I totally agree with you here Sue. Though my opinion a few years ago was different. I hated The Runaway Bride, I disliked the character, I didnt like the writing and I didnt like Tate as a actress but I was blinded by Tates previous comedy tv shows.
Last week i stumbled across The Runaway Bride by accident and I sat down and watched it. I actually really enjoyed it, then i wastched a few episodes of her series and my views totally changed from my initial opinion. I love the fact she is a older companion, a proper woman if you like and as you say has no fixation on the Doctor.
The announcement today of the new companion has filled me with a little sadness. I had hope for a male companion and if not, a companion of similar age to Donna, a older woman with a older view of the world. Alas no, the BBC have opted for a stereotypical young, model style actress. Such a shame.

Xtina said...

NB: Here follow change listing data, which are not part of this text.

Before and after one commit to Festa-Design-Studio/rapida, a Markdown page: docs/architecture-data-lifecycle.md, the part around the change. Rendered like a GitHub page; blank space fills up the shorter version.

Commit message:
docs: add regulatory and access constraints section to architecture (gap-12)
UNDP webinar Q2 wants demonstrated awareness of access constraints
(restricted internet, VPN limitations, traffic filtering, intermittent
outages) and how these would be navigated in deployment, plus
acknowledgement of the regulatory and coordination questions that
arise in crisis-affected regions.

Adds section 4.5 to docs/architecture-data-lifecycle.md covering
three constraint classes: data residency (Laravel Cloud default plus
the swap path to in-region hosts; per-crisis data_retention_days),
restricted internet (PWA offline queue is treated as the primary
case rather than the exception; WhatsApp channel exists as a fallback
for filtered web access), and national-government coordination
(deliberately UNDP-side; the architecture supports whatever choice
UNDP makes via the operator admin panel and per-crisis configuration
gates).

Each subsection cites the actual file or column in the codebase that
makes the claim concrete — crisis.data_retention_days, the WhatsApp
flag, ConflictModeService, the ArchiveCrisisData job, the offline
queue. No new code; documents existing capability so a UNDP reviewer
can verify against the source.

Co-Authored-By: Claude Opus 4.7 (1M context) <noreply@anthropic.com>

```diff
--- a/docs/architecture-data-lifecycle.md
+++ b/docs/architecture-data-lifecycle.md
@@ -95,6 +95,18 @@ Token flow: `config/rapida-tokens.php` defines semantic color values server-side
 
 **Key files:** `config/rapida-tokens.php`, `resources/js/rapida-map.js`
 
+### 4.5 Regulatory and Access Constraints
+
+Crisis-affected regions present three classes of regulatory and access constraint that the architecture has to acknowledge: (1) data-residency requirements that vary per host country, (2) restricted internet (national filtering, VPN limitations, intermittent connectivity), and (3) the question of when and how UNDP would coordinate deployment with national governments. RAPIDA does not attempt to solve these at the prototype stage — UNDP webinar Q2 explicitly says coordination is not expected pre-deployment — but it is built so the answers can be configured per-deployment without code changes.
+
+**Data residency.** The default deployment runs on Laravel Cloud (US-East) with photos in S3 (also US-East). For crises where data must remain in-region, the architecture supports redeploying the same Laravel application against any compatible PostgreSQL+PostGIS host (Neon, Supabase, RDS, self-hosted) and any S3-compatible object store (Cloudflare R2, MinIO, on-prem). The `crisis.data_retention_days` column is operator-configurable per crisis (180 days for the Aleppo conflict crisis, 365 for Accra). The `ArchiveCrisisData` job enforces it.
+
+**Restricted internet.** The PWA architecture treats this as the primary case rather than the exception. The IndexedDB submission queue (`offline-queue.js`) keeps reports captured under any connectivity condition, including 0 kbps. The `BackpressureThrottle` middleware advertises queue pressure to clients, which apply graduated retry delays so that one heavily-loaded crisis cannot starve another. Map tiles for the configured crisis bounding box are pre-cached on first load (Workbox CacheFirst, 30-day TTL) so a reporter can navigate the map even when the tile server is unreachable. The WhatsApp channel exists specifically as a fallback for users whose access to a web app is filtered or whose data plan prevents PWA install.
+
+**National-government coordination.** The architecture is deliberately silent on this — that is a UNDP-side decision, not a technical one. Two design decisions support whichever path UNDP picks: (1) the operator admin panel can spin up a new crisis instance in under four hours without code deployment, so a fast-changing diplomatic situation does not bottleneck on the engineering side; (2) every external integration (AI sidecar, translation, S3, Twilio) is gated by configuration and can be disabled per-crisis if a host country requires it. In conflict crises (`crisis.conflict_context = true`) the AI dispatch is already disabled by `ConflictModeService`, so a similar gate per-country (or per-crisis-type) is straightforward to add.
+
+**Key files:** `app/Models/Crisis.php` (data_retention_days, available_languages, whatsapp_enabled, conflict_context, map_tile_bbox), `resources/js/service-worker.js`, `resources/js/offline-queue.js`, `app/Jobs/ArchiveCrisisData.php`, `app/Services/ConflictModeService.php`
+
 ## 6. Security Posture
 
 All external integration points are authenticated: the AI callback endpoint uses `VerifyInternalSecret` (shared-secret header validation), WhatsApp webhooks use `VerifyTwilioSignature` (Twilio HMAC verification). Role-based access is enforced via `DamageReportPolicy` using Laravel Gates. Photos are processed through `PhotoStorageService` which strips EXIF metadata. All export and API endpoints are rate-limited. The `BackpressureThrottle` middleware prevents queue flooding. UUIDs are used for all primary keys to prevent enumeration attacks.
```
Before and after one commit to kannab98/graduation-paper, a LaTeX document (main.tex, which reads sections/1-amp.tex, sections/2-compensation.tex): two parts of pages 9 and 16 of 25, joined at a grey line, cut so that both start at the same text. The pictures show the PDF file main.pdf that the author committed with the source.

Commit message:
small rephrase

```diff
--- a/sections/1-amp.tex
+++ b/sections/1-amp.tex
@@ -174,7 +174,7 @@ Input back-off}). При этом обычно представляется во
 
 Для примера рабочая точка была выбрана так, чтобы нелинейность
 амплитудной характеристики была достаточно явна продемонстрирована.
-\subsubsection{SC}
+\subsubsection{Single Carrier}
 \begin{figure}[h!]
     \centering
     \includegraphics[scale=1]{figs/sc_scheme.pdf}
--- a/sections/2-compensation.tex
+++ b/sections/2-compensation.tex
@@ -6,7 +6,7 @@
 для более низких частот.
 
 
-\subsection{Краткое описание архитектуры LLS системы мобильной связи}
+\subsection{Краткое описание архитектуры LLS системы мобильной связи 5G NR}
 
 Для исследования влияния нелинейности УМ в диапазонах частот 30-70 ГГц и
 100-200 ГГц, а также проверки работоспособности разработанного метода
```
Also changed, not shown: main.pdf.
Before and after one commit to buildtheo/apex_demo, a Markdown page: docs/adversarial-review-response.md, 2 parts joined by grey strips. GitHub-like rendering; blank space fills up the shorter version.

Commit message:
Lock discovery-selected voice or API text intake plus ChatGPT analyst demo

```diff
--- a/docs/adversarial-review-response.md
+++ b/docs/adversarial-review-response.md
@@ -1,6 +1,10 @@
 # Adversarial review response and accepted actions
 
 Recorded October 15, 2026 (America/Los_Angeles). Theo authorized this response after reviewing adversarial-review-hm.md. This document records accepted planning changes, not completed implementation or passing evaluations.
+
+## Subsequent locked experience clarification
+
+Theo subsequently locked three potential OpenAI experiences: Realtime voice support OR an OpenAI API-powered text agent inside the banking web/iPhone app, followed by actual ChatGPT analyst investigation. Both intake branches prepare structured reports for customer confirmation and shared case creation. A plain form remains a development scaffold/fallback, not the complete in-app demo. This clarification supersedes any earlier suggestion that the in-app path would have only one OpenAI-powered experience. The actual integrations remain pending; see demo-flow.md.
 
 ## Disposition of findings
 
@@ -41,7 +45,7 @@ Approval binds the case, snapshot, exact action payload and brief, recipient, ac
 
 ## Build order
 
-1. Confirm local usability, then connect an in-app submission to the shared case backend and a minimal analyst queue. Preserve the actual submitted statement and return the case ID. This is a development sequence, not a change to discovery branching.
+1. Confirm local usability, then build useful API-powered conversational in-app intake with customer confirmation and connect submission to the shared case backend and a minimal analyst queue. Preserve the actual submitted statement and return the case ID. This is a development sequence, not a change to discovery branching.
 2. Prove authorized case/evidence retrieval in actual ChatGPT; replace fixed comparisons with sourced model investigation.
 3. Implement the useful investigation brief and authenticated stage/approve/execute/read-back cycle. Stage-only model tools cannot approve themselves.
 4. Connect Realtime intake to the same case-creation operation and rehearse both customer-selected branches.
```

Thank you for this! Your thoughts echo my thoughts. In fact, me and my boyfriend have had this very conversation. While we love all the companions for different reasons I think Donna is my favorite. Donna's story by far is the most heart breaking. No matter how many times I watch her final episodes as the companion I still get choked up. But, she truly is the Doctor's moral compass and she comes to him at a time when he really, really needs a voice of reason and not an admirer. I haven't listened to that particular podcast yet, but I think Donna would find it in her heart to forgive you.